Paresa, who is the president of Kamehameha Schools' Ku'i club, also wants to stay in Hawai'i now and is aiming to only eat local whenever she can.
"That wasn't a primary focus of my project when I started it. It's something that I've learned about while I was getting into it and something that I wanted to keep learning about," Paresa explained. What began as Paresa's kickstarter quest to raise $900 dollars to cover the cost of purchasing kalo to feed herself and two fellow seniors evolved into an attempt to raise enough for "I am Haloa" -- a documentary of their journey to re-establish a link to their ancestors' way of life and what it means to be Hawaiian.
Filming began in February and the girls have since traveled to Kekahuna's hometown of Moloka'i, which included a visit to Kalaupapa and Honouliwai, meeting with Halawa farmers and cultivating kalo for kupuna. Following the trip, Kekahuna is now considering a career in environmental or marine science.
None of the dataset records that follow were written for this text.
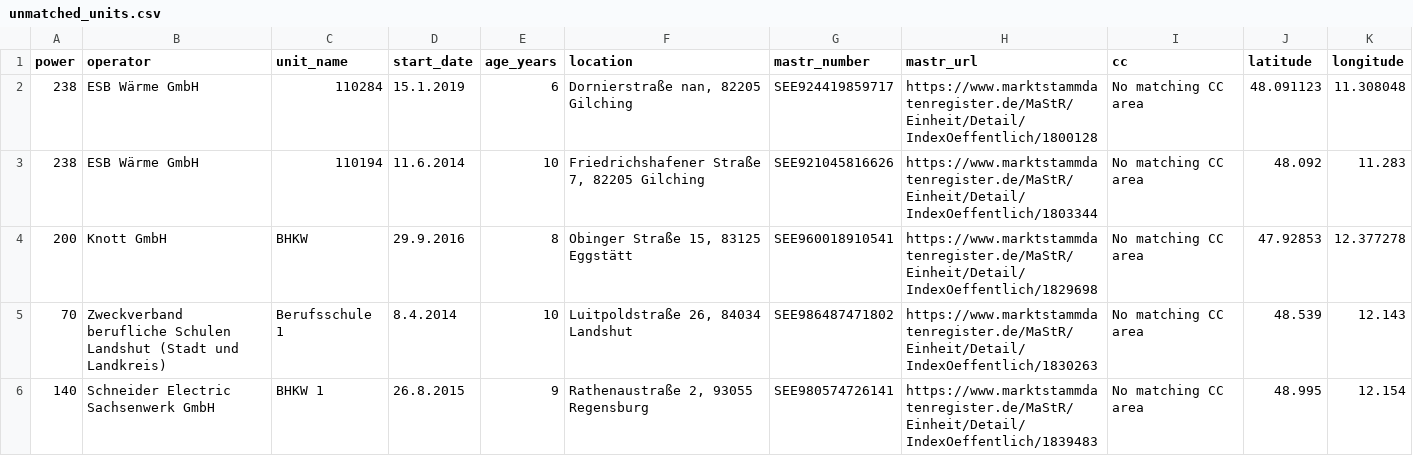
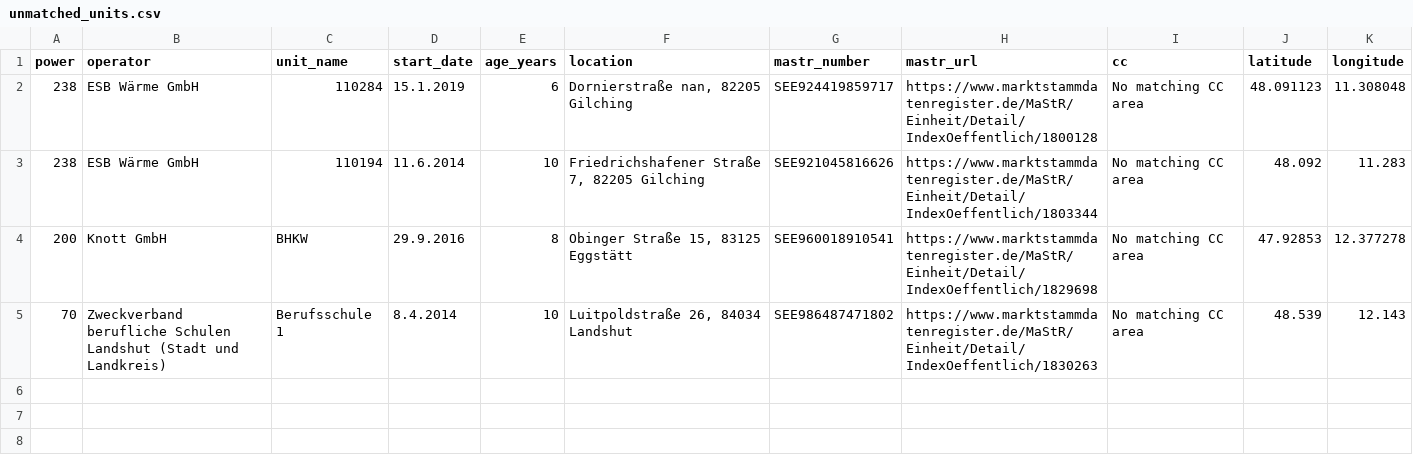
Before and after one commit to roadbike-hias/suedwaerme, a CSV file: mastr/unmatched_units.csv, drawn as a sheet; the diff names each change by its address in the sheet, - before the commit and + after, or states it on an @@ line.

```diff
--- a/mastr/unmatched_units.csv
+++ b/mastr/unmatched_units.csv
-row 6: 140 | Schneider Electric Sachsenwerk GmbH | BHKW 1 | 26.8.2015 | 9 | Rathenaustraße 2, 93055 Regensburg | SEE980574726141 | https://www.marktstammdatenregister.de/MaStR/Einheit/Detail/IndexOeffentlich/1839483 | No matching CC area | 48.995 | 12.154
```
Also changed, not shown: mastr/Stromerzeuger.csv, 4 other files.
"It made me view my island differently, my home, because Moloka'i -- many families there get their food from the land and from the ocean -- so it made me respect it a lot more and appreciate it," described Kekahuna, who is on the outrigger canoe paddling team.
A greater understanding and respect for Native Hawaiian practices is exactly what filmmakers were hoping to capture.
"We're taking them to see these people who cherish the culture and let it flourish in their own homelands like Moloka'i and Kalaupapa, so by interjecting the girls into that they're able to experience it more on a full level and so you can kind of see this growth as we go along the journey, which I think is awesome," said Vince Keala Lucero, who is directing the documentary.
Producer Torry Viliami Tukuafu says they hoped the girls would gain new perspectives but weren't expecting the impression the trio would leave on others.
"We're trying to make a film that's trying to educate these girls about the importance of kalo in Hawaiian society and Hawaiian culture -- historically and today -- but then seeing the effect that these girls inspire in their communities -- helping communities come together and inspiring people -- that's really been surprising," said Tukuafu.
The seniors are trying to raise enough money for trips to each of the islands, including Kaho'olawe. They're hoping to travel to Hanalei on Kaua'i and Waipio Valley on Hawai'i Island to meet with local kalo farmers and learn about sustainable agriculture.